Septehedron (1970) is a prime example of what could be done with a geometric shape to make it interesting. (Photo: Ceara Rossetti)
In the 1960s, acrylic paint became a new medium that many artists began adopting. With this new plant-based medium, artists were able to use bold, saturated, and even hallucinatory colors to activate the perception of their viewer. Painting color in this way became something that just bubbled up and spilled over, according to Bob Thompson. The name of the exhibition comes from one of his quotes: ““I paint many paintings that tell me slowly that I have something inside of me that is just bursting, twisting, sticking, spilling over to get out. Out into souls and mouths and eyes that have never seen before.” Thus, Spilling Over demonstrates how painting possessed a sense of urgency for artists who wanted fresh and new art.

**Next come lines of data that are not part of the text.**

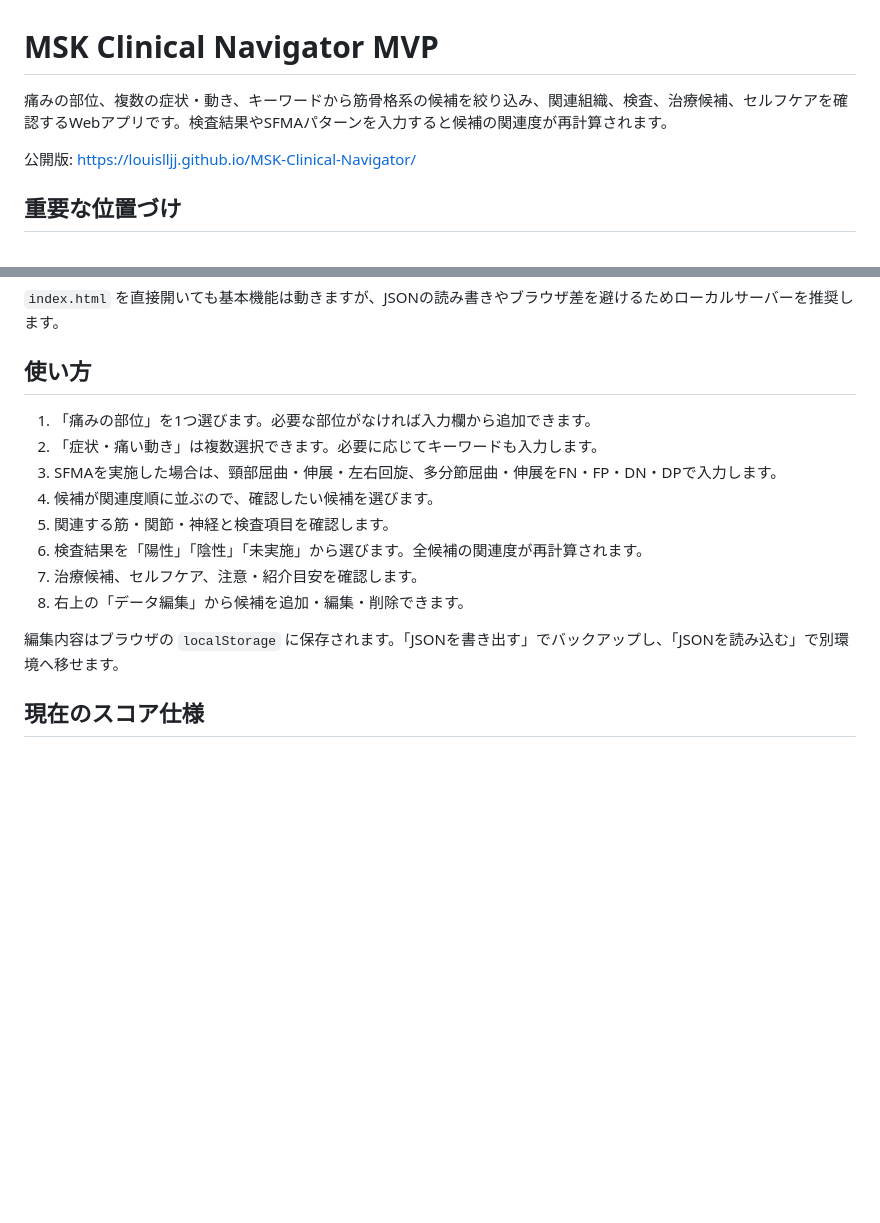
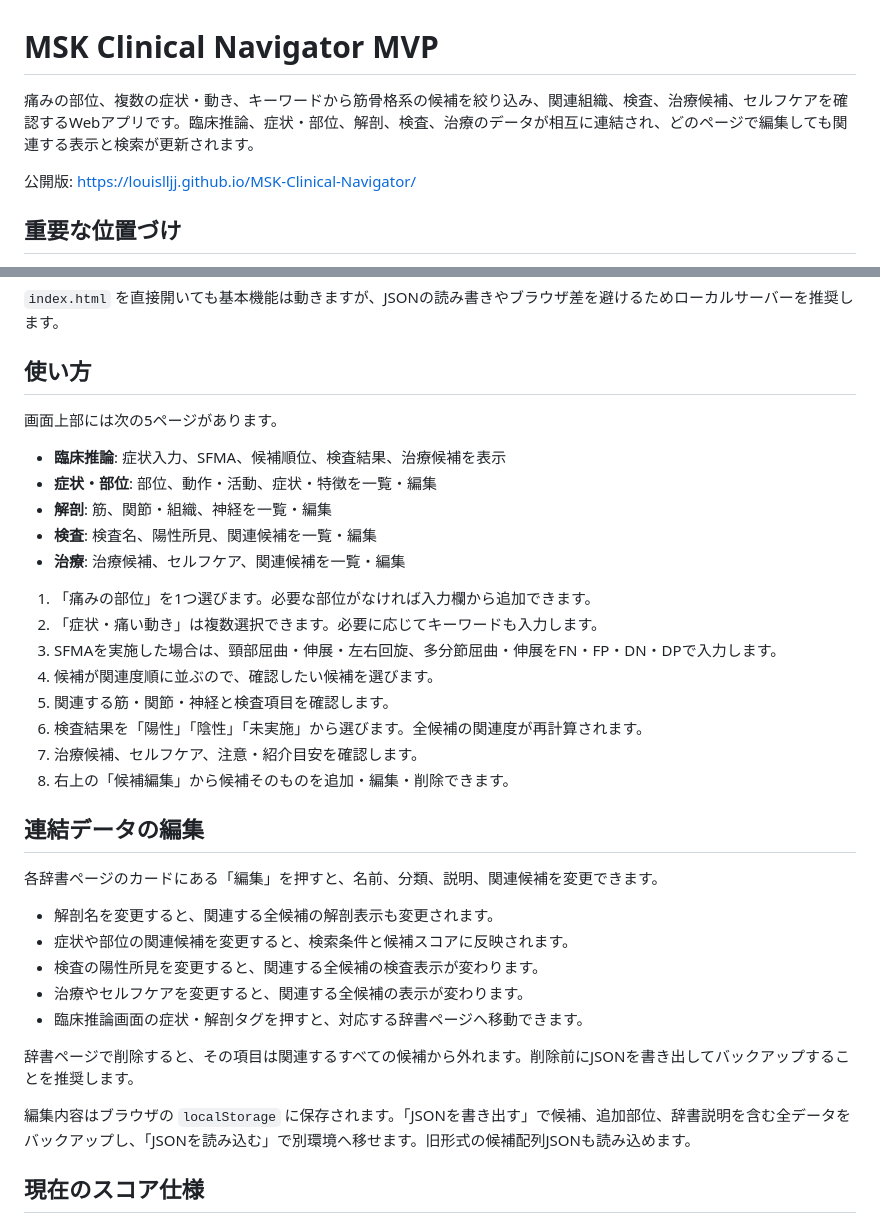
Before and after one commit to LouisLLJJ/MSK-Clinical-Navigator, a Markdown page: README.md, 2 parts joined by grey strips. Drawn GitHub-style; blank space fills up the shorter version.

Commit message:
Add connected editable data pages

```diff
--- a/README.md
+++ b/README.md
@@ -1,6 +1,6 @@
 # MSK Clinical Navigator MVP
 
-痛みの部位、複数の症状・動き、キーワードから筋骨格系の候補を絞り込み、関連組織、検査、治療候補、セルフケアを確認するWebアプリです。検査結果やSFMAパターンを入力すると候補の関連度が再計算されます。
+痛みの部位、複数の症状・動き、キーワードから筋骨格系の候補を絞り込み、関連組織、検査、治療候補、セルフケアを確認するWebアプリです。臨床推論、症状・部位、解剖、検査、治療のデータが相互に連結され、どのページで編集しても関連する表示と検索が更新されます。
 
 公開版: https://louislljj.github.io/MSK-Clinical-Navigator/
 
@@ -26,6 +26,14 @@
 
 ## 使い方
 
+画面上部には次の5ページがあります。
+
+- **臨床推論**: 症状入力、SFMA、候補順位、検査結果、治療候補を表示
+- **症状・部位**: 部位、動作・活動、症状・特徴を一覧・編集
+- **解剖**: 筋、関節・組織、神経を一覧・編集
+- **検査**: 検査名、陽性所見、関連候補を一覧・編集
+- **治療**: 治療候補、セルフケア、関連候補を一覧・編集
+
 1. 「痛みの部位」を1つ選びます。必要な部位がなければ入力欄から追加できます。
 2. 「症状・痛い動き」は複数選択できます。必要に応じてキーワードも入力します。
 3. SFMAを実施した場合は、頸部屈曲・伸展・左右回旋、多分節屈曲・伸展をFN・FP・DN・DPで入力します。
@@ -33,9 +41,21 @@
 5. 関連する筋・関節・神経と検査項目を確認します。
 6. 検査結果を「陽性」「陰性」「未実施」から選びます。全候補の関連度が再計算されます。
 7. 治療候補、セルフケア、注意・紹介目安を確認します。
-8. 右上の「データ編集」から候補を追加・編集・削除できます。
+8. 右上の「候補編集」から候補そのものを追加・編集・削除できます。
 
-編集内容はブラウザの `localStorage` に保存されます。「JSONを書き出す」でバックアップし、「JSONを読み込む」で別環境へ移せます。
+## 連結データの編集
+
+各辞書ページのカードにある「編集」を押すと、名前、分類、説明、関連候補を変更できます。
+
+- 解剖名を変更すると、関連する全候補の解剖表示も変更されます。
+- 症状や部位の関連候補を変更すると、検索条件と候補スコアに反映されます。
+- 検査の陽性所見を変更すると、関連する全候補の検査表示が変わります。
+- 治療やセルフケアを変更すると、関連する全候補の表示が変わります。
+- 臨床推論画面の症状・解剖タグを押すと、対応する辞書ページへ移動できます。
+
+辞書ページで削除すると、その項目は関連するすべての候補から外れます。削除前にJSONを書き出してバックアップすることを推奨します。
+
+編集内容はブラウザの `localStorage` に保存されます。「JSONを書き出す」で候補、追加部位、辞書説明を含む全データをバックアップし、「JSONを読み込む」で別環境へ移せます。旧形式の候補配列JSONも読み込めます。
 
 ## 現在のスコア仕様
 
```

As acrylic was a newly invented medium, many artists began dabbling in using it and experimenting with the possibilities of its usage. Because acrylic is so typical to use nowadays, it is hard to fathom a time when it was just introduced! But alas, this was a time and the 60s was it. The expansive range of technical possibilities that it provided was exciting and riveting for artists and viewers at the time. From paint pouring on unprimed canvases to watering it down and producing watercolor-like effects, the artists of the 1960’s went to town exploring the paint’s materiality.
Frank Stella’s Gran Cairo (1962) is a symmetrical, linear composition that makes color seem to jump from the canvas. The lines of color are proportionate to the dimensions of the canvas, thus highlighting its structure. Doing so with color reinforces the visual energy that he believed to be a large part of abstract art. Stella once said, “What you see is what you get,” which is not only emphasized in Gran Cairo, but in many of his other pieces as well.
Alvin Loving once said that a geometric shape is a “mundane form that could be very, very dull unless a great deal was done with it.” Septehedron (1970) is a prime example of what could be done with a geometric shape to make it very, very interesting. He used geometric shapes as a plane to dramatize color by juxtaposing neon paint. With this specific piece, Loving created an illusion of different sections of the shape as receding or advancing one another. Septehedron demonstrates an artist’s usage of color to create tension between real and imagined space.
A trademark technique of Helen Frankenthaler was to thin acrylic paints in order to create the effect of watercolor paints. Orange Mood (1966) is no different; she used thinned acrylics to formulate the large expanses of color seen in this piece. The undulating forms bring up vague representations of a torso or of a landscape, depending on the viewer. While Frankenthaler is considered an abstract artist, she never fully relinquished representational forms. In fact, Frankenthaler once stated that she thinks of her art pieces as “explosive landscapes, worlds and distances, held on a flat surface.”
These three pieces are just a handful of the many up for view at the Whitney Museum of American Art. Each piece illustrates the force that color has and the exhibition as a whole looks to the divergent ways that color is both a formal problem, as well as a political statement. The artists that created the pieces hung in Spilling Over: Painting Color in the 1960s were a generation of artists who explored not only new fine arts techniques, but also the ability that color has to articulate questions about perception, race, gender, and the coding of space.
Overall, the method used in these works of bright, bold colored art not only elicit visual stimulation, but also a visceral, physical response.